In stock by the dealer is what I meant. What I’ve done in the past is to look at what dealers within 150 miles have in stock. I once test drove a car discussed prices and specifications and found a better deal on the same model and colour at another dealer about 60 miles away. I paid a deposit and then came home to find an email and numerous phone messages apologising that another salesman had sold it. 🙁 I went back to the local dealer.

Back on topic, Stuart has done well with his Which? Legal subscription. If he had the use of the car that he bought before EMG agreed to the refund the company will have lost out. We have not been told whether this was a new or secondhand car.

Helen says:
3 July 2020

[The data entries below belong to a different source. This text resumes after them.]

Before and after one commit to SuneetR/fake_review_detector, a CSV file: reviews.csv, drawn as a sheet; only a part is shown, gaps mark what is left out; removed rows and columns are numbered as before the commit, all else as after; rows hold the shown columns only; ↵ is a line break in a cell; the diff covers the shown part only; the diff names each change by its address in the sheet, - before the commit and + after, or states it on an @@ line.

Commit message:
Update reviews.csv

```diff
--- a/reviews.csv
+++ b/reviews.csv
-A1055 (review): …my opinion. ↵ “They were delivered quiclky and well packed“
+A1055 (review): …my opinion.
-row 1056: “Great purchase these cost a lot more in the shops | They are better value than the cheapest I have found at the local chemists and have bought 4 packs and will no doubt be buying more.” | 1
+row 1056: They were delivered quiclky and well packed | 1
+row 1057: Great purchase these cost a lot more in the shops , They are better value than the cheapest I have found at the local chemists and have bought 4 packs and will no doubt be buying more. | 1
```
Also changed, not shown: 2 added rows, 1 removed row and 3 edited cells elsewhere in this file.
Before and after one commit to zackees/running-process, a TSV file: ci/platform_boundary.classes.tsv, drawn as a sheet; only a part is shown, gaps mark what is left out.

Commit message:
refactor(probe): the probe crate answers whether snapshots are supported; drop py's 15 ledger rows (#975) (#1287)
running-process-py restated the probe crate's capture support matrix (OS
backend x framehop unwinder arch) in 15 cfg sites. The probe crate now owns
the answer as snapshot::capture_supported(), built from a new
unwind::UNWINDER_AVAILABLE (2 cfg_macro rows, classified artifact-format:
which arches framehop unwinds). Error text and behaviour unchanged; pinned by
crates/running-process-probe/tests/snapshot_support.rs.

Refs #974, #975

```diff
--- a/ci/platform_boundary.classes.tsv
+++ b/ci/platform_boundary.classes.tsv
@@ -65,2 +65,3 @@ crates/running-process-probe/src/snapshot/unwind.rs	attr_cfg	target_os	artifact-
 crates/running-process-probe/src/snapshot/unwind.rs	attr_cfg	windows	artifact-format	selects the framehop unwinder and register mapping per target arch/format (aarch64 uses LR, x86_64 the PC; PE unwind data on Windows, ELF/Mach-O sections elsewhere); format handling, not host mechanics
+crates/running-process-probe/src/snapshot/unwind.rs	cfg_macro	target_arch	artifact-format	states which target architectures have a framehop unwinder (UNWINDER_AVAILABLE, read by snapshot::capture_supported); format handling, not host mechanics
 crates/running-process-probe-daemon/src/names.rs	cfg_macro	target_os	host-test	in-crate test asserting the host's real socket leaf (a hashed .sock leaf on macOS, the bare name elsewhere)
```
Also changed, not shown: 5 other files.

I bought a new car in October (my previous one was stolen) from a local dealer. I wanted the top spec and they had a model in the showroom with only 8 miles on the clock and new number plate. I took It for a test drive and decided to buy. Turned out it was Classed as a pre reg so l had to wait 12 weeks before l could drive it away, and as l was then registered as the 2nd owner I had to remember to state it was not a “new car” when getting gap and normal insurance which felt weird – but it was worth the huge saving on the price. Wish I had done this with my previous brand new cars.

If you sold the car soon after purchase you might find that it is worth less than if you were the first owner but the longer you own it the less significant that this will be. I have been told that dealers register cars in this way to meet targets. Enjoy your new car.

I was desperate for settee protectors as my foster cat is scratching the furniture. I saw what I thought was ideal illustrated on Wish shopping site. The items came, with no paperwork, no return address & 4 boxes 3″ long. Unroll it stick it on the sofa which is material & with in 2 hours falls off. The fabric one received has come with nothing to attach it. The whole thing is from China. On line shopping needs to say where the firm is based. I’ve wasted £15!

Janet I have come across ‘Wish’ a few times when searching for various things but have avoided them as their prices always seem too good to be true. Your post had just confirmed my suspicions.